*** Data ***

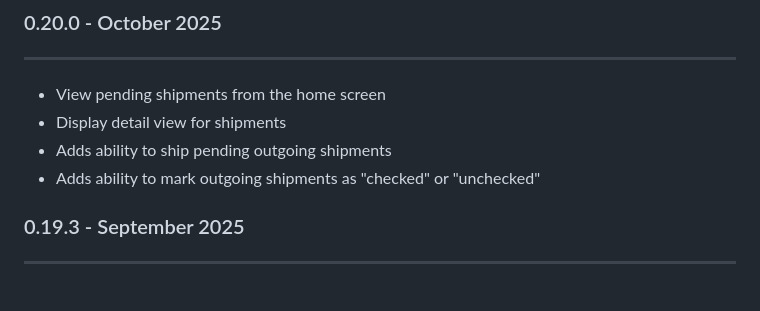
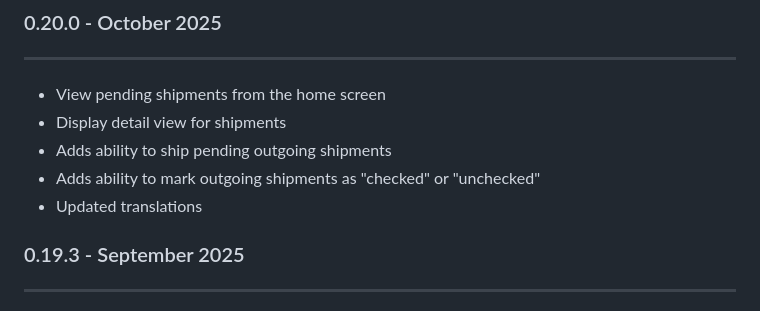
Before and after one commit to inventree/inventree-app, a Markdown page: assets/release_notes.md, the part around the change. GitHub-like rendering.

Commit message:
Update release notes (#698)

```diff
--- a/assets/release_notes.md
+++ b/assets/release_notes.md
@@ -5,6 +5,7 @@
 - Display detail view for shipments
 - Adds ability to ship pending outgoing shipments
 - Adds ability to mark outgoing shipments as "checked" or "unchecked"
+- Updated translations
 
 ### 0.19.3 - September 2025
 ---
```
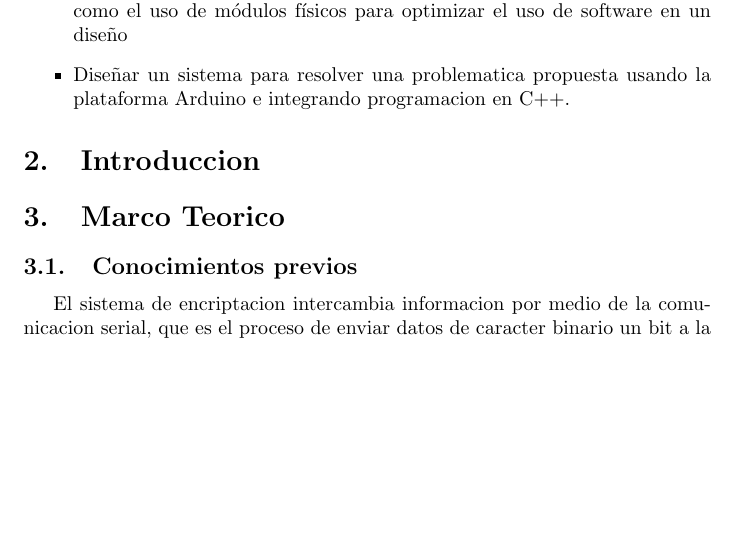
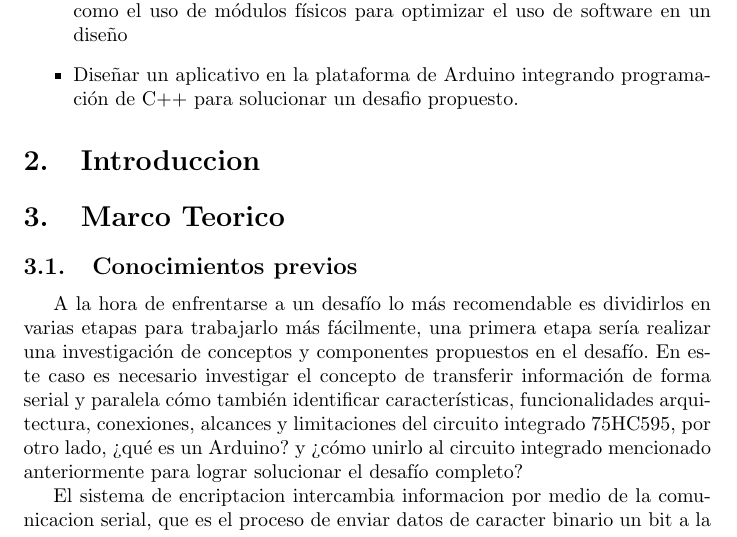
Before and after one commit to JoseMJaramilloS/Parcial1_Informatica2, a LaTeX document (informe_parcial1_info2/main.tex): part of page 3 of 4, cut so that both start at the same text, the shorter picture padded with empty space. Compiled offline with pdfLaTeX.

Commit message:
Se realiza una reestructuración en la idea del señor Víctor, y se hace commit ya que el no podía hacerlo en el momento.
Signed-off-by: segarciamo1 <sebastian.garciam1@udea.edu.co>

```diff
--- a/informe_parcial1_info2/main.tex
+++ b/informe_parcial1_info2/main.tex
@@ -46,12 +46,14 @@
     \item Aplicar los conocimientos adquiridos a lo largo del curso, demostrando apropiación de los fundamentos básicos del lenguaje de programacion C++.
     \item Desarrollar habilidades de investigación y redacción que permitan la adquisicion de nuevos conocimientos con el fin de solucionar problemas de la vida real.
     \item Demostrar la importancia y utilidad de la programación por hardware, así como el uso de módulos físicos para optimizar el uso de software en un diseño
-    \item Diseñar un sistema para resolver una problematica propuesta usando la plataforma Arduino e integrando programacion en C++.
+    \item Diseñar un aplicativo en la plataforma de Arduino integrando programación de C++ para solucionar un desafio  propuesto.
 \end{itemize}
 \section{Introduccion}\label{intro}
 \section{Marco Teorico}\label{marco}
 
 \subsection{Conocimientos previos}
+
+A la hora de enfrentarse a un desafío lo más recomendable es dividirlos en varias etapas para trabajarlo más fácilmente, una primera etapa sería realizar una investigación de conceptos y componentes propuestos en el desafío. En este caso es necesario investigar el concepto de transferir información de forma serial y paralela cómo también identificar características, funcionalidades arquitectura, conexiones, alcances y limitaciones del circuito integrado 75HC595, por otro lado, ¿qué es un Arduino? y ¿cómo unirlo al circuito integrado mencionado anteriormente para lograr solucionar el desafío completo?
 
 El sistema de encriptacion intercambia informacion por medio de la comunicacion serial, que es el proceso de enviar datos de caracter binario un bit a la vez.
 
```
Also changed, not shown: informe_parcial1_info2.pdf.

*** End of Data ***

■ What you need to do: Check each line above for "outgoing" and return the ones that have it.

■ Solution for this problem:
 - Adds ability to ship pending outgoing shipments
 - Adds ability to mark outgoing shipments as "checked" or "unchecked"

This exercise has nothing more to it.